The recently concluded second instalment of the PSL has been celebrated as a success for the nation. Many Pakistanis have taken pride in the tournament, the thrills it produced and the fact that international players participated and that some even went to Lahore for the final. PSL fever took the nation by storm; we were united in our support for different teams, embracing the tournament with that typical love of cricket that we possess.
I joined the party late. PSL fever did not seize me before the tournament started but I was aware of the action and the reactions of people – receiving an almost constant stream of updates on social media. However, while watching one of the playoff matches online, I was struck by the change in the way brands were being integrated. As a member of the marketing fraternity and a person who has worked as a media planner, I’ve always bemoaned the fact that our local brands opt for heavy exposure rather than creative execution or context. I’ve written about the difference between how local advertising, especially during cricket matches, seems to be slapped on to leverage the increased audience. In the rest of the world and even across the border in India, things are done with more finesse.
From the ZIC truck coming on screen for the 50-run celebration to the Qatar Airways High Flying Catch, there was a genuine effort for the message and brand association to be relevant to the event.
I can still recall one cricket programme which focused on the way technology is changing cricket; it was sponsored by Intel and called Intel Inside Cricket. Examples like this had been few and far between. Usually Pakistani brands were content to be an interruption in the form of a nauseating repeats of ads, or using L shaped DLS or scrolls that appeared on screen during the action. One praiseworthy attempt at context was the time during the World Cup, when Lipton played their message when a batsman got out. As he walked back, the scroll appeared with the contextual message of “He’s out, now back to the pavilion to enjoy a cup of Lipton tea”
When I was watching the PSL playoff match, I was pleasantly surprised and almost elated. It seemed that my long wait was over. Local brands and even international brands had integrated themselves into the action in very effective and powerful ways. From the ZIC truck coming on screen for the 50-run celebration to the Qatar Airways High Flying Catch, there was a genuine effort for the message and brand association to be relevant to the event.
A few days ago while on Aurora’s website, I turned to the Most Popular section and came across Sami Qahar’s article on the PSL from November 2015. Qahar discussed the prospects of the PSL before it began, and examined the scenario and the chances of the event kicking off well and having a long term future or not. He also touched upon the crucial need for brands to play a part and expounded the opportunities that existed for smart brands:
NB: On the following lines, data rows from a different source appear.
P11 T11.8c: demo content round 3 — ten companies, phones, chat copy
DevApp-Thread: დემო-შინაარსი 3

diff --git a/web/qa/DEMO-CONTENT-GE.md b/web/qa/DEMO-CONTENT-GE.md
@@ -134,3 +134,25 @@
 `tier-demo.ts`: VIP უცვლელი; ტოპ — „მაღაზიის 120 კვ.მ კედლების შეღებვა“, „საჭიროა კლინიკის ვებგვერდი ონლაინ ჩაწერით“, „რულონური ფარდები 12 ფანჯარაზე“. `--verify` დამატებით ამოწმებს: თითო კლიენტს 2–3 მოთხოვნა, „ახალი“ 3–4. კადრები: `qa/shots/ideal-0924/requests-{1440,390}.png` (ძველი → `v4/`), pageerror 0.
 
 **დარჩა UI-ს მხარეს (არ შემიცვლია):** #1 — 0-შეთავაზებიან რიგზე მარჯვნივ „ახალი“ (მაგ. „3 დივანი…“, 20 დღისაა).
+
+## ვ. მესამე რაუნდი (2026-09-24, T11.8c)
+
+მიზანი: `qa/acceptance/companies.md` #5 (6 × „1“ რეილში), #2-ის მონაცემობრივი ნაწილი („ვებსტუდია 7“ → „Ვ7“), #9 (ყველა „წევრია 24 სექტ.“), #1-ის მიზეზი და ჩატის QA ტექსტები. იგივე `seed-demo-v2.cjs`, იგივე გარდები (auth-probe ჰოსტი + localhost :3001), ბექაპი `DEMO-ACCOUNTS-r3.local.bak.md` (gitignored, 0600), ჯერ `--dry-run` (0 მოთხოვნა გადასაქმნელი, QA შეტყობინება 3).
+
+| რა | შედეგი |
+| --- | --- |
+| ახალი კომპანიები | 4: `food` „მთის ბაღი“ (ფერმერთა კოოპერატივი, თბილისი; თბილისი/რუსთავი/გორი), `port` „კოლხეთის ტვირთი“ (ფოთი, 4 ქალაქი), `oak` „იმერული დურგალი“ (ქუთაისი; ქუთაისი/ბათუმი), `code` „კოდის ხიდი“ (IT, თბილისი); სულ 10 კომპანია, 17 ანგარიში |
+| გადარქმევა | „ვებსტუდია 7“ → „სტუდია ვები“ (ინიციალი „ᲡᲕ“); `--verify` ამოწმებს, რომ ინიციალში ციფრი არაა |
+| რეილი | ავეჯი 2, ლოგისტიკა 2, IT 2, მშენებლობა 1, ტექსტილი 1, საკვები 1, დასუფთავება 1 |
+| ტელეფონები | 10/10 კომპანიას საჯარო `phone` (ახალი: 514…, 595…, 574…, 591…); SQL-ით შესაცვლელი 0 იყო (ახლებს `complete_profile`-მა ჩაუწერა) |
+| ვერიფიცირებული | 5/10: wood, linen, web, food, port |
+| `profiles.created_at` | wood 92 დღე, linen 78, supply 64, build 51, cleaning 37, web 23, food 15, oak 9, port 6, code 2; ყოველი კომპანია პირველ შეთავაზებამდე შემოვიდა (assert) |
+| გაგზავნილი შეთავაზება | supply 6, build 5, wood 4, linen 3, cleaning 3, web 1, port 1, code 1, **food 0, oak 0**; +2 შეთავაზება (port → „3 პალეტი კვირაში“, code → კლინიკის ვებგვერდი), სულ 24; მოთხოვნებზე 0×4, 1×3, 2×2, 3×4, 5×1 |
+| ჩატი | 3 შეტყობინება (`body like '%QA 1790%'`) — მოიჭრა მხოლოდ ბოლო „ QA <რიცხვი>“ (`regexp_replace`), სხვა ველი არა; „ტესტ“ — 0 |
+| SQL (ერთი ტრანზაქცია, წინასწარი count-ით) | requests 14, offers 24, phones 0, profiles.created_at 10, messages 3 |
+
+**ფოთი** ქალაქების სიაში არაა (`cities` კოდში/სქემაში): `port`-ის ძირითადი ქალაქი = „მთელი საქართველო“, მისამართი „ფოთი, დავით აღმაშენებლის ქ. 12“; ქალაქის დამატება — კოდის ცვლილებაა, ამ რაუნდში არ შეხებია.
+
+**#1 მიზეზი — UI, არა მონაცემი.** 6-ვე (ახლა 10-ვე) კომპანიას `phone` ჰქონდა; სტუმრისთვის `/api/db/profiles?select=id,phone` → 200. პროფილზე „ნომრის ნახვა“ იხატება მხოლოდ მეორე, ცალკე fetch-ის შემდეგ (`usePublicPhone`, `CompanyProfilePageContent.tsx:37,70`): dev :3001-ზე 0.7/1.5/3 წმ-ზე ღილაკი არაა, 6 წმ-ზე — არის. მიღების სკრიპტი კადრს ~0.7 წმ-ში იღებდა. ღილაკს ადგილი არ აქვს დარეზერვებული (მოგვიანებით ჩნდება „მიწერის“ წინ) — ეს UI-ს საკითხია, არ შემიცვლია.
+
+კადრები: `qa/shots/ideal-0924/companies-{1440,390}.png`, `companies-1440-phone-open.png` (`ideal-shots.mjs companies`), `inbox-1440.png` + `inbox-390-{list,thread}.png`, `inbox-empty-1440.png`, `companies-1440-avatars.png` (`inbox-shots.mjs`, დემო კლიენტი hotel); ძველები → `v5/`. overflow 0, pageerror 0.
“Although the sporting side of such events is always important, behind all major sport events, there is a successful marketing campaign. From De Ghuma Ke to All in One Rhythm, sport events have to create a strong identity which becomes the reason why brands want to be associated with them. Seen from this perspective, it will be very tough for the PSL to become a commercial success in the first year. However, they can still set the stage for bigger tournaments to come if they play their cards well. The PCB needs to step outside the crease and take the challenge head-on. Meanwhile, let’s wait for our own ‘Zong Chowka’ or a ‘TCS Run Out’.”
If I had read this article when it was published, I might have been incredulous and sceptical about brands especially local ones in partnership with local agencies getting how to be subtle and contextual. Fortunately, this edition of the PSL has pleasantly surprised me and made me a fan of the smart advertising and brand integration that was on display.
No doubt these sophisticated methods required a lot of money and perhaps not all brands have the budget to carry them out. But smart marketers might persuade sports channels to prepare packages that offer less repetition in terms of frequency but more mileage in terms of impact. Whatever the case, I’m looking forward to the next instalment of the PSL; who knows I might even back a team to see what the tournament organisers and local marketers can deliver in terms of performance. I’m not going to make any predictions but I’m sure that PSL 3 will not run out of smart brand integration ideas.
Tyrone Tellis is a marketing professional working in Pakistan. firstname.lastname@example.org